Work Out Your Budget
According to the Money Advice Service, lenders assess what you can borrow based on your income. In general, you can borrow no more than 4.5 times your salary.
So if you earn £40,000 per year, you may be able to borrow an amount up to £180,000. In addition, they will take into account your living and personal expenses.
When they look at your salary, they take your basic and any other earnings, such as overtime, freelance work, or a second job into consideration. They will also factor in your investments and any pension, as well as income from child maintenance and any financial additions from an ex-spouse.
For those who’re self employed, you’ll need to provide proof of income via bank statements, business accounts, and details of tax payments made.
Future possible changes will also be assessed, such as if you or your partner became unemployed, if interest rates were to increase, if ill health forced you to stop work, or lifestyle changes such as starting a family or taking a career break.
- Mortgage calculator: You can use online tools such as the Money Advice Service mortgage affordability calculator or mortgage calculator to give you an idea of what you might be offered by a lender.
They can also be useful tools to work out how repayments might rise if interest rates went up in the future.
- Lenders: There are many different lenders to choose from. These include banks and building societies. The biggest banks in the UK are a good place to start, such as HSBC, Barclays, and Lloyds, but very often people find that smaller building societies offer better deals.
You can use various comparison websites to find these, such as Money Saving Expert, Money Facts and Which.
- Help to buy scheme: The British Government is committed to helping people get on or move up the housing ladder. To this effect, they’ve introduced various schemes, such as an equity loan where you can get a 5-year interest free loan of up to 20% of a property price (maximum property price of £600,000).
In year 6, you’ll be charged 1.75% interest on the loan, and this will increase every following year. The loan must be paid back after 25 years or when you sell your home – whichever is the earliest.
Once you’ve worked out the amount you can spend on purchasing a house, the next step is to…
Choose an Area
- Work out priorities: These will differ depending on your personal circumstances. These might include whether or not you have a family, if you have pets and need to be close to open spaces, where you work and the transport links to get there, whether you want a garden or not, how many bedrooms, etc.
- Average prices per area: London Property Watch is a daily updated website that gives average property prices in all London postcodes for all different sizes of house.
This is a great tool to start to work out if you can afford to live in a particular area, as prices range considerably from the cheapest to the most expensive.

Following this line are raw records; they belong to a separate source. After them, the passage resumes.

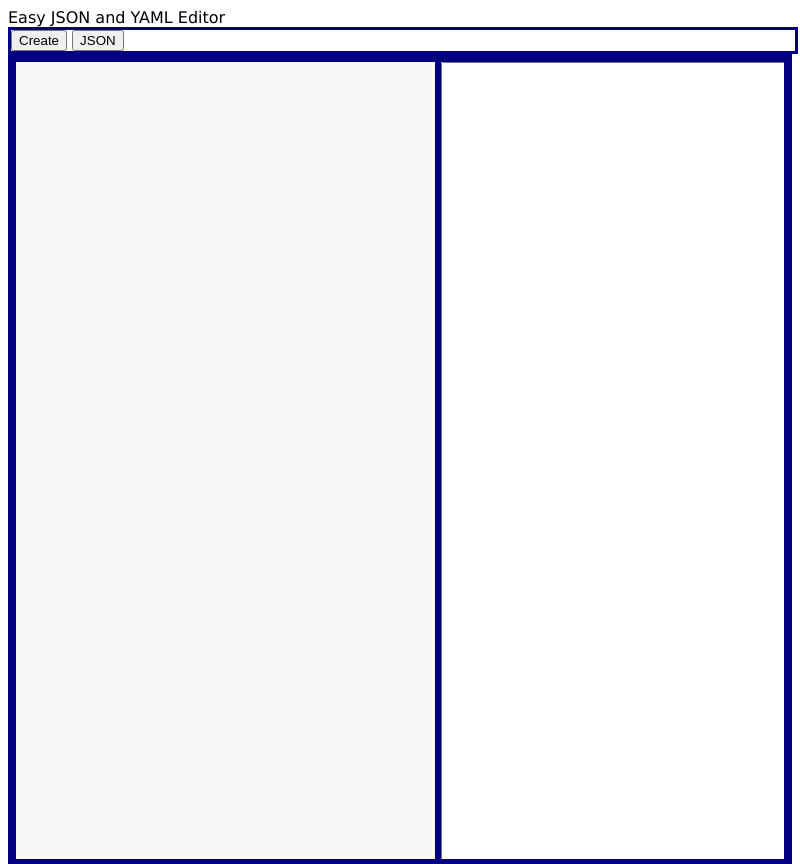
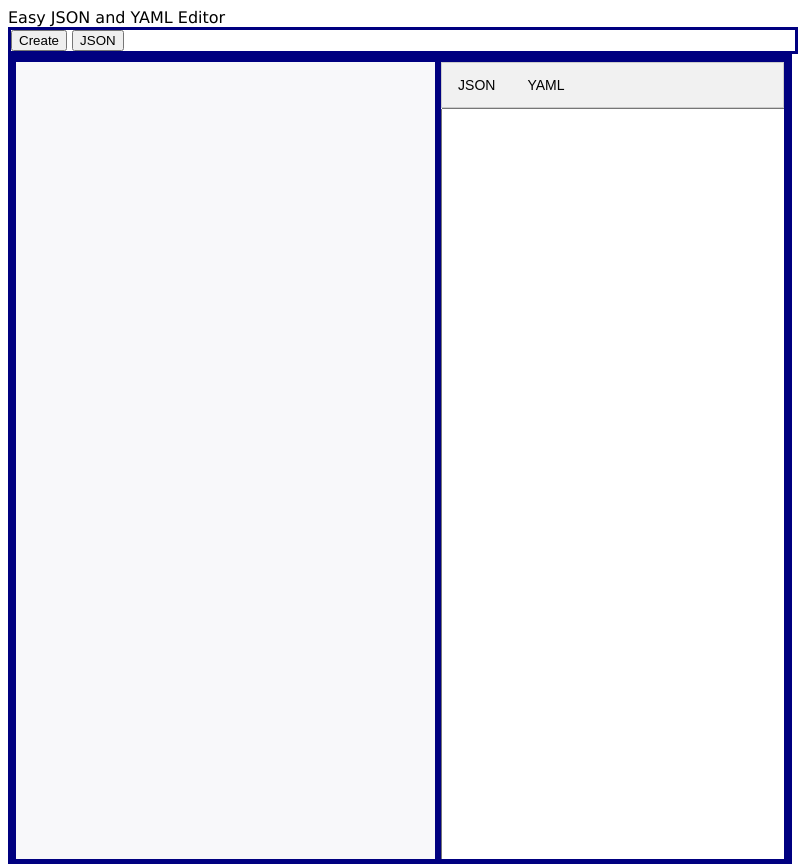
Before and after one commit to SagarBShinde/EasyEdit, an Electron app: page index.html in a window 800 px wide. Drawn offline with nearby package versions, Linux system fonts and the light colour scheme.

Commit message:
Removing commented code

```diff
--- a/css/landingPage.css
+++ b/css/landingPage.css
@@ -36,9 +36,37 @@ html, body {
   height: 100%;
   overflow: auto;
   font-family: 'Lucida Sans', 'Lucida Sans Regular', 'Lucida Grande', 'Lucida Sans Unicode', Geneva, Verdana, sans-serif;
+}
+
+.tab {
+  overflow: hidden;
+  border: 1px solid #ccc;
+  background-color: #f1f1f1;
+}
+
+.tab button {
+  background-color: inherit;
+  float: left;
+  border: none;
+  outline: none;
+  cursor: pointer;
+  padding: 14px 16px;
+  transition: 0.3s;
+  font-size: 14px;
+}
+
+/* Change background color of buttons on hover */
+.tab button:hover {
+  background-color: #ddd;
+}
+
+/* Create an active/current tablink class */
+.tab button.active {
+  background-color: #ccc;
+}
 
 
-}
+
 
 #menu-view{
   flex-direction: column;
--- a/index.html
+++ b/index.html
@@ -15,6 +15,10 @@
     <div id="main-container" class= main_div>
       <div id="main-listView" class= sub_div></div>
       <div id="main-preview" class= sub_div>
+        <div class="tab">
+            <button class="tablinks" onclick="openCity(event, 'London')">JSON</button>
+            <button class="tablinks" onclick="openCity(event, 'Paris')">YAML</button>
+          </div>
         <textarea id= "editor", class= "editor"> </textarea>
       </div>
     </div>
--- a/index.js
+++ b/index.js
@@ -7,8 +7,6 @@ createTreeBtn.addEventListener('click', function(event){
   console.log('Inside listner')
   let yamlData = readYaml();
   console.log("Yaml data is:"+ JSON.stringify(yamlData));
-  // let mainDiv = document.createElement("div");
-  // mainDiv.setAttribute("id", "main-container");
   let mainDiv = document.getElementById('main-listView');
   let rootListDiv = document.createElement("div");
   rootListDiv.setAttribute("id","rootListDiv");
@@ -22,7 +20,6 @@ createTreeBtn.addEventListener('click', function(event){
   });
   mainDiv.append(expandButton);
   mainDiv.appendChild(rootListDiv)
-  // document.body.appendChild(mainDiv);
   rootListDiv.appendChild(createObjNode(yamlData, "root"));
   $('.yamlList').hide();
 })
@@ -41,12 +38,9 @@ jsonBtn.addEventListener ('click', function(event){
   function createJSONObj(nodeList){
     if (nodeList){
       let obj = new Object();
-      nodeList.each( function (index){
-        //console.log($(this).children('div').first().prop('class') === 'listItem');
+      nodeList.each( function (){
         console.log($(this).children('div').children('input').last().prop('class'));
         if ($(this).children('div').first().prop('class') === 'listItem'){
-          console.log("Inside if statement");
-         //let strVal = $(this).children('div').children('input').last().prop('value');
          let strVal = $(this).children('div').children('input').last().prop('value');
           console.log("strVal:"+ strVal);
           let valType = $(this).children('div').children('input').last().attr('type');
@@ -58,12 +52,10 @@ jsonBtn.addEventListener ('click', function(event){
             let objArray = new Array();
             $(this).children('ul').first().children().each(function(index){
                 if ($(this).children('div').first().prop('class') === 'listItem'){
-                  //let strVal = $(this).children('div').children('input').last().prop('value');
                   let strVal = $(this).children('div').children('input').last().prop('value');
                   console.log("strVal:"+ strVal);
                   let valType = $(this).children('div').children('input').last().attr('type');
                   console.log("valType:"+ valType);
-                 // obj[$(this).children('div').children('input').first().prop('value')] = strToType(strVal,valType);
                   console.log("------------"+ strToType(strVal,valType));
                   objArray.push(strToType(strVal,valType));
                 } else {
@@ -133,11 +125,9 @@ function createListItem(yamlKey, yamlVal){
     listDiv.appendChild(expandButton);
     expandButton.addEventListener('click', function(){
       if (yamlVal instanceof Array){
-        //$("#array-list-"+yamlKey).toggle('visible');
         $(this).parent('div').next("#array-list-"+yamlKey).toggle('visible')
       }else{
         $(this).parent('div').next("#list-"+yamlKey).toggle('visible')
-        // $("#list-"+yamlKey).toggle('visible');
       }
     })
   }
```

- Flexibility and compromise: When it comes to working out where you can afford to live and your priorities, it’s highly likely that you’re going to have to compromise on at least some issues.
For instance, you might choose to live in a cheaper area so you can afford a larger house, or you might be willing to forgo the luxury of a large garden so you can afford to buy in a certain school catchment area.

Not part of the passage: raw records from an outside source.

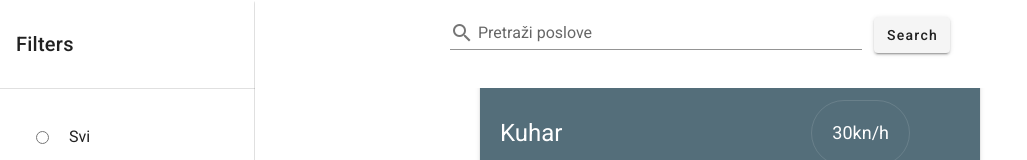
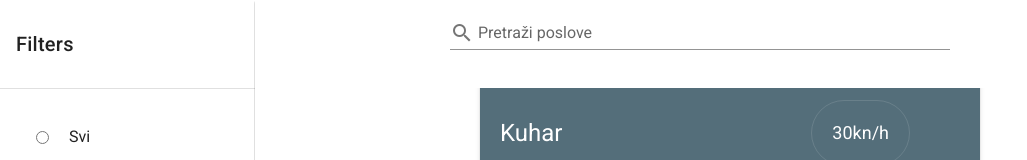
Before and after one commit to AnteAntonini/ks-interface, a Vue app: page /lista in a window 1280 px wide. Shown: the top 160 px of the page, without its empty margins (0-1027 px from the left). Built offline with nearby package versions, Linux system fonts and the light colour scheme.

Commit message:
removed Search button in ListaPoslova

```diff
--- a/src/views/ListaPoslova.vue
+++ b/src/views/ListaPoslova.vue
@@ -57,9 +57,6 @@
             class="search-events mt-6"
             hint="search other jobs"
           ></v-text-field>
-          <v-btn class="pa-3 ml-3 mt-6" style="text-transform: capitalize"
-            >Search</v-btn
-          >
         </div>
         <v-spacer></v-spacer>
       </v-app-bar>
```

Once you’re at this stage, the next step is to…
Start the Search
- Websites: This is the place many people begin, and there are a few comprehensive websites that list properties from the various different agents. The best known of these are Zoopla and Right Move.
On both sites, you can narrow your search in many ways: from area to area, house size, specifications such as a garden or private driveway, bungalows, houses, flats… The list goes on.

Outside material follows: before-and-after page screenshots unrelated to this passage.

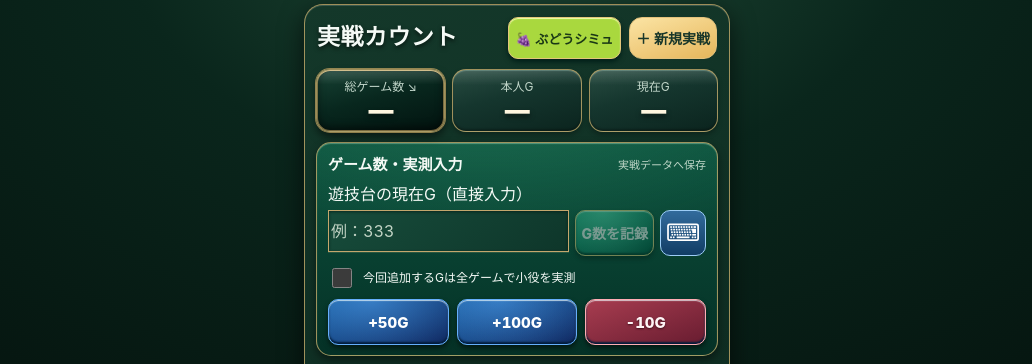
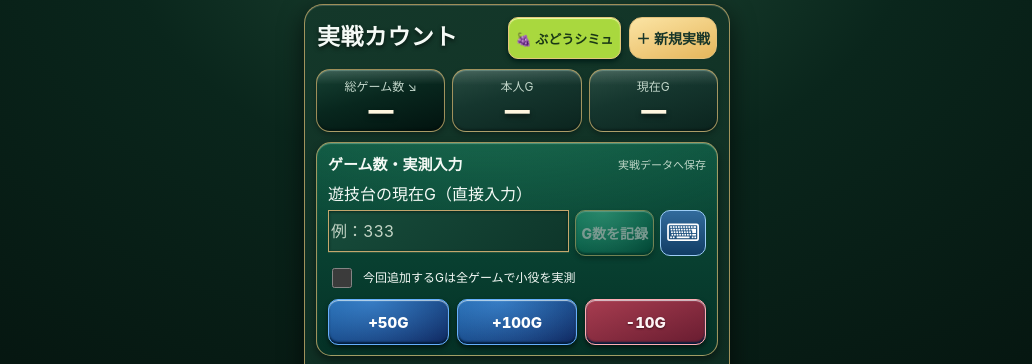
Before and after one commit to aiyoriaosisy1985-sketch/juglog-stage16-preview, a plain HTML site: page index.html in a window 1280 px wide. Shown: the part 86-450 px from the top of the page, without its empty margins (123-1155 px from the left). Drawn offline with Linux system fonts and the light colour scheme.

Commit message:
Add files via upload

```diff
--- a/index.html
+++ b/index.html
@@ -154,7 +154,7 @@ html[data-theme="light"] .footnote{color:#315d43;}
 .p8-measure input{min-height:20px}
 
 /* Stage11 UI-011: total G acts as an input shortcut; does not affect saved events. */
-.stat-jump-total{appearance:none;-webkit-appearance:none;font:inherit;color:inherit;width:100%;min-width:0;padding:0;cursor:pointer;touch-action:manipulation;background:linear-gradient(180deg,#ffffff2b,transparent 24%),linear-gradient(165deg,#174234 0%,#08271e 46%,#02130f 100%);box-shadow:inset 0 1px 0 #f6dda9a6,inset 0 0 0 1px #d7b2698c,inset 0 -3px 8px #0009,0 0 0 1px #d7b269a8,0 5px 9px #0008}
+.stat-jump-total{appearance:none;-webkit-appearance:none;font:inherit;color:inherit;width:100%;min-width:0;padding:0;cursor:pointer;touch-action:manipulation;background:linear-gradient(180deg,#ffffff2b,transparent 24%),linear-gradient(165deg,#174234 0%,#08271e 46%,#02130f 100%)}
 .stat-jump-total:focus-visible{outline:3px solid #89d7ff;outline-offset:2px}
 #p8-hall-form input[name="totalG"]{scroll-margin-top:84px;scroll-margin-bottom:160px}
 
```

Both websites also offer handy tools to aid your search, such as previously sold prices, how house prices have risen and fallen historically in areas, and various other advice topics and property guides.
- Estate agents: Of course, many people like to register with estate agents. Doing this means that once they know your needs, the agent can contact you the moment a house comes on the market – and probably before it even gets on the website.
Some of the biggest estate agents in London include Foxtons, Featherstone Leigh, and Hamptons.
- Private listings: Many people choose to market their home privately, instead of going through an agent. The advantage for both buyer and seller is that there is an absence of estate agent fees to pay, and therefore the property may be cheaper.
There are various websites that private vendors advertise. These include Gum Tree and The House Shop. Purple Bricks is also worth looking at – a fairly new venture that offers sellers a low fixed fee, therefore you may find houses at a lower price than with other, more traditional estate agents.
- Understand estate agent jargon: It won’t take you very long to realise that estate agents have, how shall we put it… A way with words…
And once you’ve viewed a few properties, you’re likely to become very adept at understanding it. For instance, things like “boasts character features” could mean that the property has low beams and ceilings. And a “low maintenance rear garden” means that there’s no lawn!
Another classic to be aware of is something along the lines of “tremendous scope for improvement,” which translates into “needs an awful lot of work.”
However, such a property might well be ideal for those looking to put their own stamp on a house, and might well mean that you could snap up a bargain. It’s all about compromise and flexibility, as mentioned above.
Hunting for a house in London is one of the most exciting yet frustrating things you’ll ever do. It’s important to remember that this is a happy event (as you trudge to yet another property that looks nothing like the listing, or you get another offer declined).
Keep at it, you really will find the right house, and the day you take possession of those sacred front door keys honestly will be a day to remember. Good luck and happy hunting…